Italy's Supreme Court of Cassation has dismissed a final appeal against a ruling that Marco Pantani was not murdered, and ordered his family to pay the costs of their appeal. The court described the verdict of the latest investigation carried out by Rimini police, which showed Pantani's death was caused by a cocktail of cocaine and anti-depressants, as being "solid and like granite".
Pantani died on 14 February, 2004 after barricading himself in a hotel room in Rimini under the effects of cocaine and anti-depressants.
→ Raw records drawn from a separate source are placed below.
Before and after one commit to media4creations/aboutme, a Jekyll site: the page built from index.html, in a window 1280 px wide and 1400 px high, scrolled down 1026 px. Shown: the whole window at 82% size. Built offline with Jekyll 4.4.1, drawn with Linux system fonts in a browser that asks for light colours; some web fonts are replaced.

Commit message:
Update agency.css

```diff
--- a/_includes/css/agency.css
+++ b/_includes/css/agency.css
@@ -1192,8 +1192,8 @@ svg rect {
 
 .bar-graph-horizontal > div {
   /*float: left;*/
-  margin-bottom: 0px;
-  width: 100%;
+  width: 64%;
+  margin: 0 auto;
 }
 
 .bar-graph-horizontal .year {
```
He had suffered greatly with substance abuse and mental problems since being disqualified from the 1999 Giro d'Italia due to a high blood haematocrit. In the previous year he won the Giro d'Italia and Tour de France but was investigated several times for doping and never returned to the level of success that earned him the nickname of 'Il Pirata' and global admiration for his daring attacks in the mountains at Grand Tours.
Pantani's mother Tonina has always defended her son's honour while admitting that he may have used blood-boosting EPO during his career. She hired high-profile Italian lawyer Antonio De Rensis to investigate all the circumstances of Pantani's death and managed to spark a new investigation in 2014 that was fuelled by media reports in Italy that played on the heartstrings of Pantani's enduring popularity among the tifosi.
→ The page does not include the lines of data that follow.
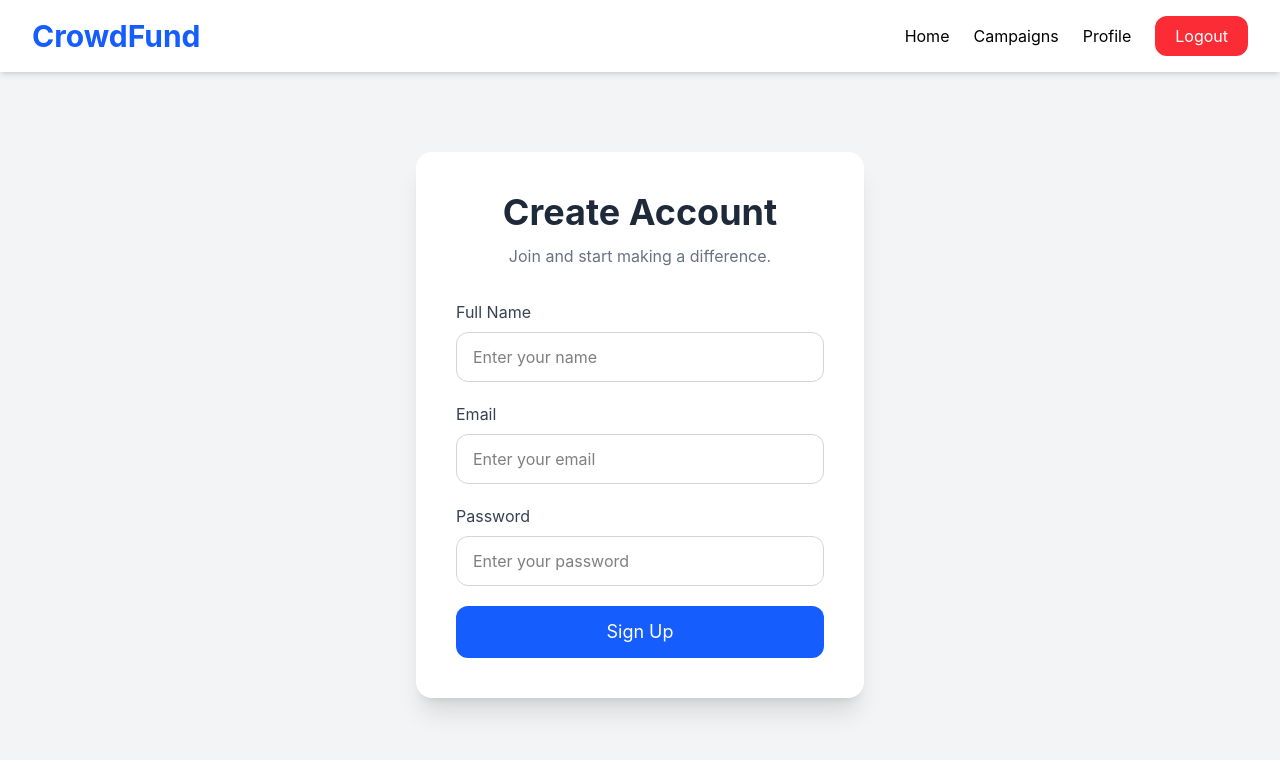
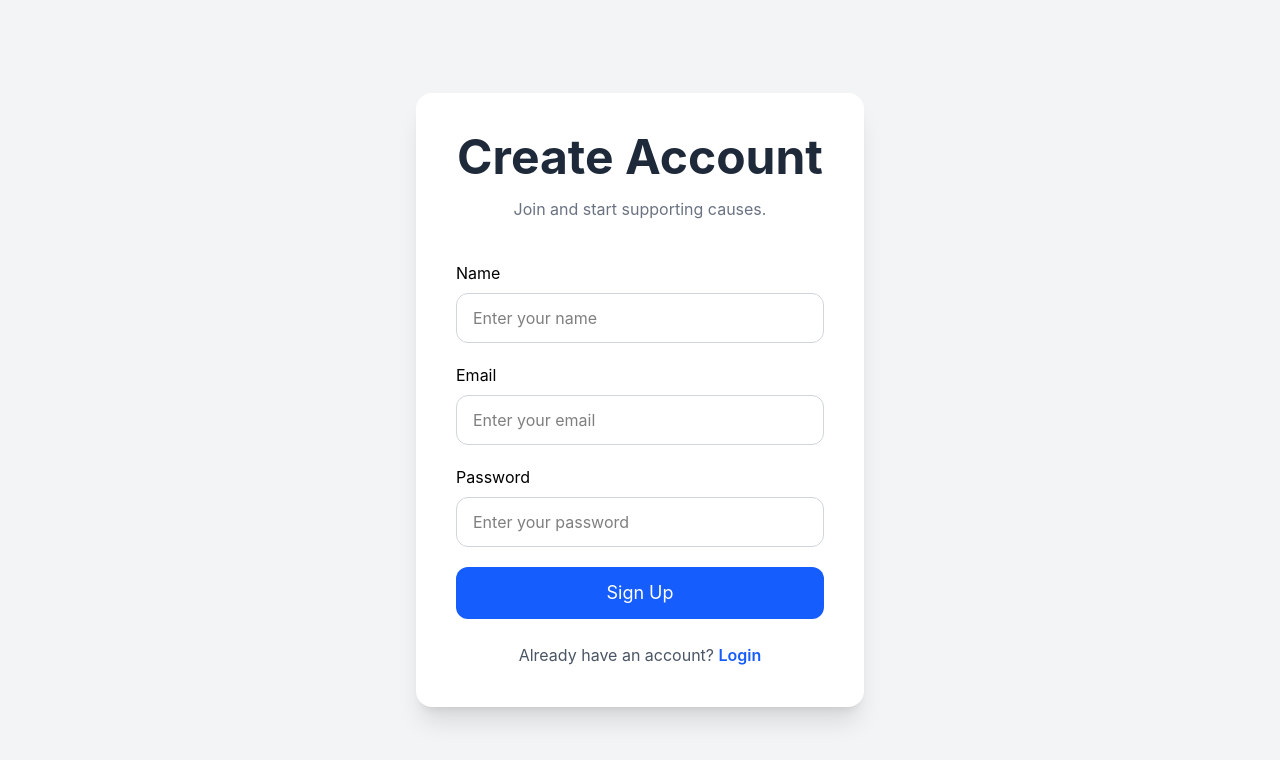
Before and after one commit to ConsoleOverload/CrowdFunding_Project, a React app in the folder frontend/: page /signup in a window 1280 px wide. Shown: the top 760 px of the page. Built offline with nearby package versions, Linux system fonts and the light colour scheme; the HTML template or start-up script is replaced by a standard one.

Commit message:
Update Signup.jsx

```diff
--- a/frontend/src/pages/Signup.jsx
+++ b/frontend/src/pages/Signup.jsx
@@ -1,74 +1,138 @@
-import Navbar from "../components/Navbar";
+import { useState } from "react";
+import { useNavigate, Link } from "react-router-dom";
 
 function Signup() {
-return ( <div className="min-h-screen bg-gray-100">
 
-  <Navbar />
+  const navigate = useNavigate();
 
-  <div className="flex items-center justify-center py-20 px-4">
+  const [formData, setFormData] = useState({
+    name: "",
+    email: "",
+    password: "",
+  });
 
-    <div className="bg-white shadow-xl rounded-2xl p-10 w-full max-w-md">
+  const handleChange = (e) => {
+    setFormData({
+      ...formData,
+      [e.target.name]: e.target.value,
+    });
+  };
 
-      <h1 className="text-4xl font-bold text-center text-gray-800">
+  const handleSubmit = (e) => {
+    e.preventDefault();
+
+    const newUser = {
+      ...formData,
+      role: "user",
+    };
+
+    // Save user
+    localStorage.setItem(
+      "currentUser",
+      JSON.stringify(newUser)
+    );
+
+    // Save registered user
+    localStorage.setItem(
+      "registeredUser",
+      JSON.stringify(newUser)
+    );
+
+    alert("Signup Successful!");
+
+    navigate("/home");
+  };
+
+  return (
+    <div className="min-h-screen flex items-center justify-center bg-gray-100">
+
+      <div className="bg-white p-10 rounded-2xl shadow-xl w-full max-w-md">
+
+        <h1 className="text-5xl font-bold text-center text-gray-800">
           Create Account
         </h1>
 
-      <p className="text-center text-gray-500 mt-3">
-        Join and start making a difference.
+        <p className="text-center text-gray-500 mt-4">
+          Join and start supporting causes.
         </p>
 
-      <form className="mt-8 space-y-5">
+        <form
+          onSubmit={handleSubmit}
+          className="mt-10 space-y-5"
+        >
 
           <div>
-          <label className="block mb-2 text-gray-700">
-            Full Name
+            <label className="block mb-2">
+              Name
             </label>
 
             <input
               type="text"
+              name="name"
               placeholder="Enter your name"
-            className="w-full border border-gray-300 rounded-xl px-4 py-3 outline-none focus:ring-2 focus:ring-blue-500"
+              value={formData.name}
+              onChange={handleChange}
+              className="w-full border border-gray-300 px-4 py-3 rounded-xl outline-none"
+              required
             />
           </div>
 
           <div>
-          <label className="block mb-2 text-gray-700">
+            <label className="block mb-2">
               Email
             </label>
 
             <input
               type="email"
+              name="email"
               placeholder="Enter your email"
-            className="w-full border border-gray-300 rounded-xl px-4 py-3 outline-none focus:ring-2 focus:ring-blue-500"
+              value={formData.email}
+              onChange={handleChange}
+              className="w-full border border-gray-300 px-4 py-3 rounded-xl outline-none"
+              required
             />
           </div>
 
           <div>
-          <label className="block mb-2 text-gray-700">
+            <label className="block mb-2">
               Password
             </label>
 
             <input
               type="password"
+              name="password"
               placeholder="Enter your password"
-            className="w-full border border-gray-300 rounded-xl px-4 py-3 outline-none focus:ring-2 focus:ring-blue-500"
+              value={formData.password}
+              onChange={handleChange}
+              className="w-full border border-gray-300 px-4 py-3 rounded-xl outline-none"
+              required
             />
           </div>
 
           <button
-          className="w-full bg-blue-600 hover:bg-blue-700 text-white py-3 rounded-xl text-lg transition"
+            type="submit"
+            className="w-full bg-blue-600 hover:bg-blue-700 text-white py-3 rounded-xl text-lg"
           >
             Sign Up
           </button>
 
         </form>
 
-    </div>
+        <p className="text-center mt-6 text-gray-600">
+          Already have an account?{" "}
+
+          <Link
+            to="/"
+            className="text-blue-600 font-semibold"
+          >
+            Login
+          </Link>
+
+        </p>
 
       </div>
 
     </div>
-
   );
 }
 
```
Lines whose indentation alone changed are shown as unchanged.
In August 2014, La Gazzetta dello Sport filled its front page with the headline "Pantani was killed" as they openly backed Tonina's position. The Italian sports newspaper has now accepted the Supreme Court verdict, and on Thursday published a small story entitled "Pantani was not killed".
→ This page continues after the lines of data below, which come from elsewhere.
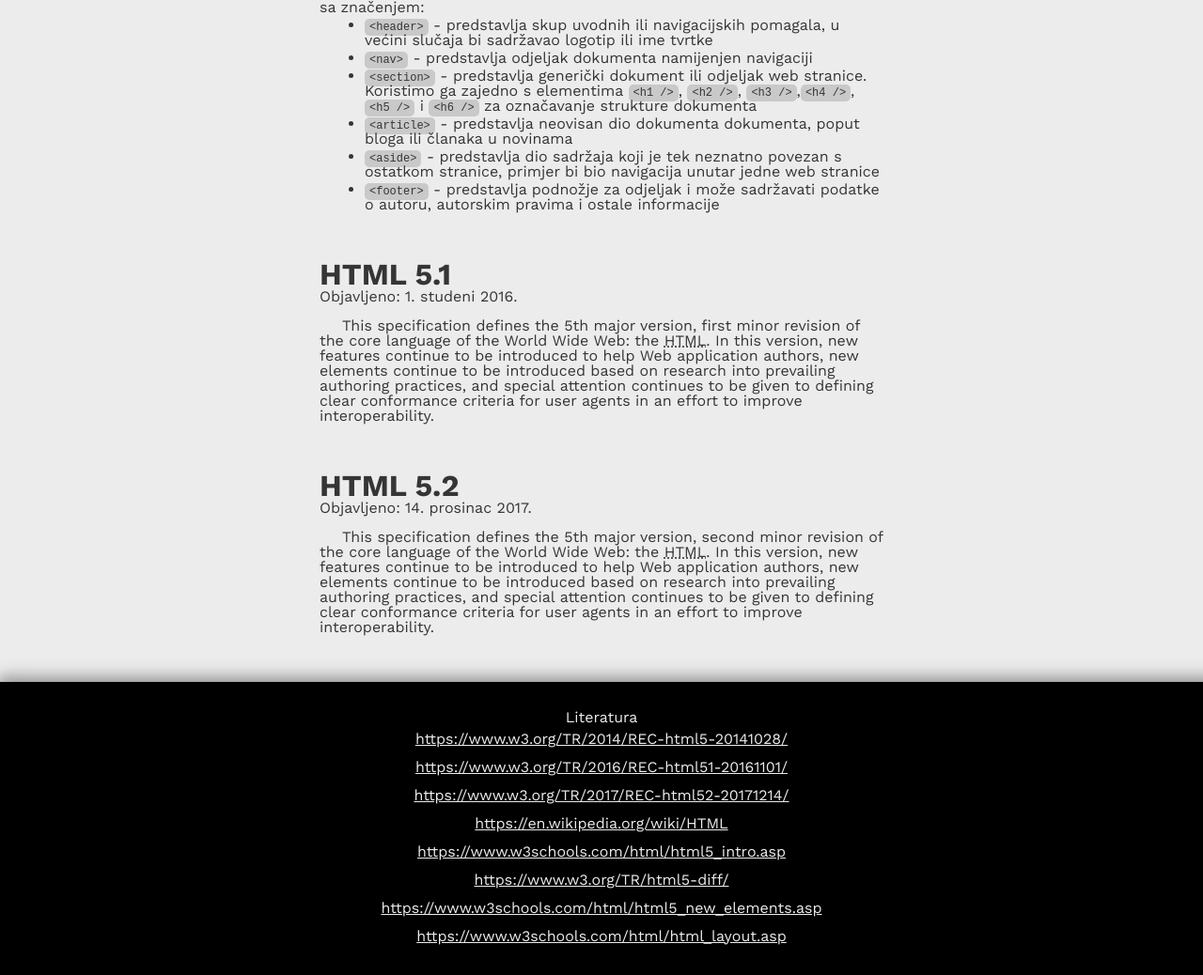
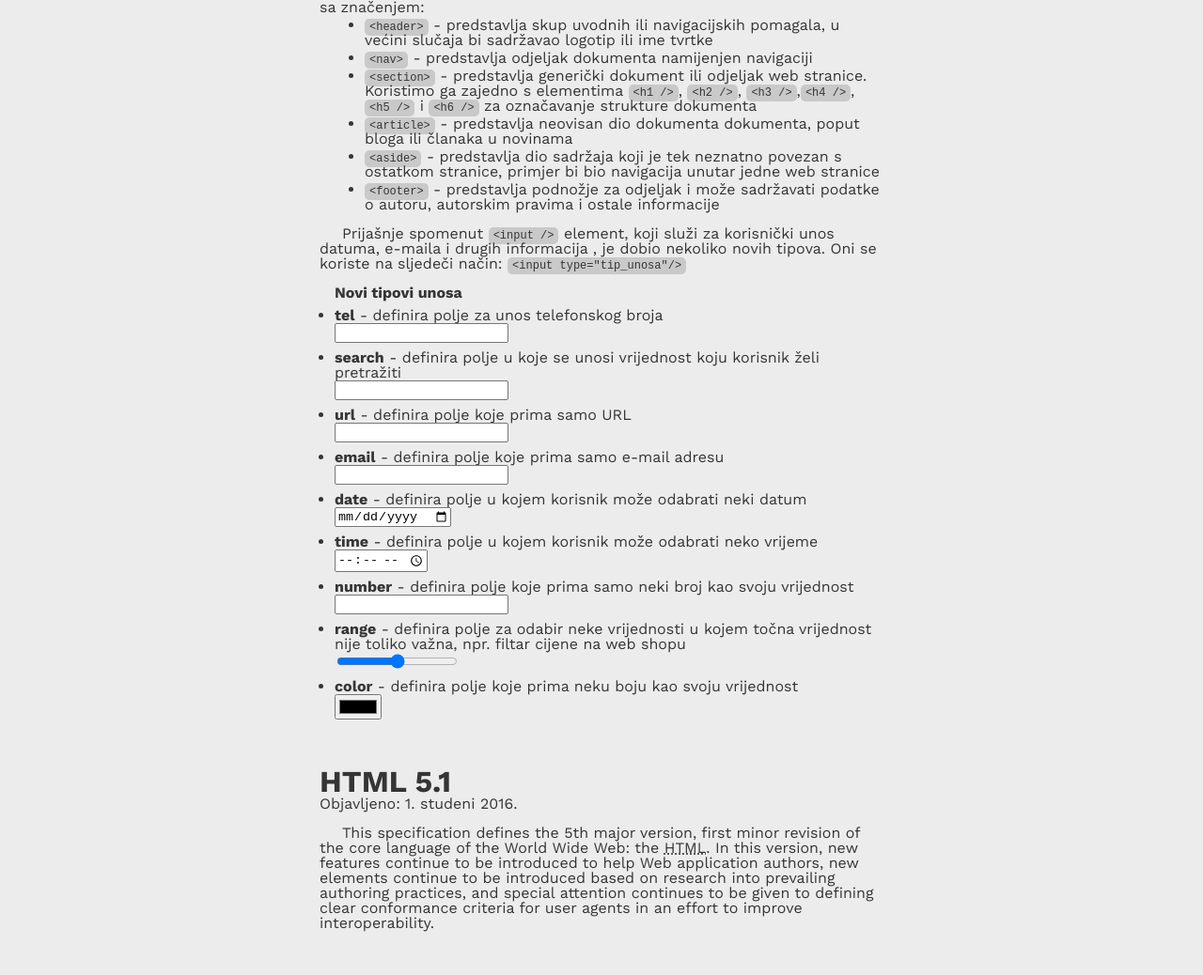
Before and after one commit to randomprogramming/randomprogramming.github.io, a plain HTML site: page index.html in a window 1280 px wide. Shown: the part 2182-3220 px from the top of the page at 94% size. Drawn offline with nearby package versions, Linux system fonts and the light colour scheme.

Commit message:
added input types

```diff
--- a/index.html
+++ b/index.html
@@ -117,6 +117,49 @@
 						<li><code>&ltfooter></code> - <span>predstavlja podnožje za odjeljak i može sadržavati podatke o autoru, autorskim pravima i ostale informacije</span></li>
 					</ol>
 				</p>
+				<p class="margined-paragraph">
+					Prijašnje spomenut <code>&ltinput /></code> element, koji služi za korisnički unos datuma, e-maila i drugih informacija
+					, je dobio nekoliko novih tipova. Oni se koriste na sljedeči način: <code>&ltinput type="tip_unosa"/></code>
+						<ol class="input-types-list">
+						<strong><h2>Novi tipovi unosa</h2></strong>
+						<li><strong>tel</strong> - definira polje za unos telefonskog broja
+							<div><form><input type="tel"/></form></div>
+						</li>
+						<li>
+							<strong>search</strong> - definira polje u koje se unosi vrijednost koju korisnik želi pretražiti
+							<div><form><input type="search"/></form></div>
+						</li>
+						<li>
+							<strong>url</strong> - definira polje koje prima samo URL
+							<div><form><input type="url"/></form></div>
+						</li>
+						<li>
+							<strong>email</strong> - definira polje koje prima samo e-mail adresu
+							<div><form><input type="email"/></form></div>
+						</li>
+						<li>
+							<strong>date</strong> - definira polje u kojem korisnik može odabrati neki datum
+							<div><form><input type="date"/></form></div>
+						</li>
+						<li>
+							<strong>time</strong> - definira polje u kojem korisnik može odabrati neko vrijeme
+							<div><form><input type="time"/></form></div>
+						</li>
+						<li>
+							<strong>number</strong> - definira polje koje prima samo neki broj kao svoju vrijednost
+							<div><form><input type="number"/></form></div>
+						</li>
+						<li>
+							<strong>range</strong> - definira polje za odabir neke vrijednosti u kojem točna vrijednost nije toliko
+							važna, npr. filtar cijene na web shopu
+							<div><form><input type="range"/></form></div>
+						</li>
+						<li>
+							<strong>color</strong> - definira polje koje prima neku boju kao svoju vrijednost
+							<div><form><input type="color"/></form></div>
+						</li>
+					</ol>
+				</p>
 			</section>
 			<section>
 				<h1 class="version-header" id="html-5-1">HTML 5.1</h1>
--- a/style.css
+++ b/style.css
@@ -127,6 +127,11 @@ table {
 	border-collapse: collapse;
 	border-spacing: 0;
 }
+
+strong {
+	font-weight: bold !important;
+}
+
 code {
 	padding: 2px 5px;
 	background-color: #c9c9c9;
@@ -280,6 +285,14 @@ main > section {
 	margin: 3px 0;
 }
 
+.input-types-list {
+	margin-left: 1rem;
+	list-style-type: disc;
+}
+.input-types-list > li {
+	margin-top: 0.5rem;
+}
+
 footer {
 	box-shadow: 13px 13px 14px 14px rgba(0, 0, 0, 0.14), 13px 13px 13px 18px rgba(0, 0, 0, 0.12),
 		18px 11px 18px 18px rgba(0, 0, 0, 0.2);
```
Cantarini added that the last months of Pantani's life had been characterised by "a compulsive and increasing use of cocaine". He dismissed claims that Pantani was murdered as "a fantastical hypothesis, mere conjecture".
Despite that verdict, the Pantani family appealed to the Supreme Court but a final appeal was thrown out, ending 13 years of doubts and suspicions about Pantani's death.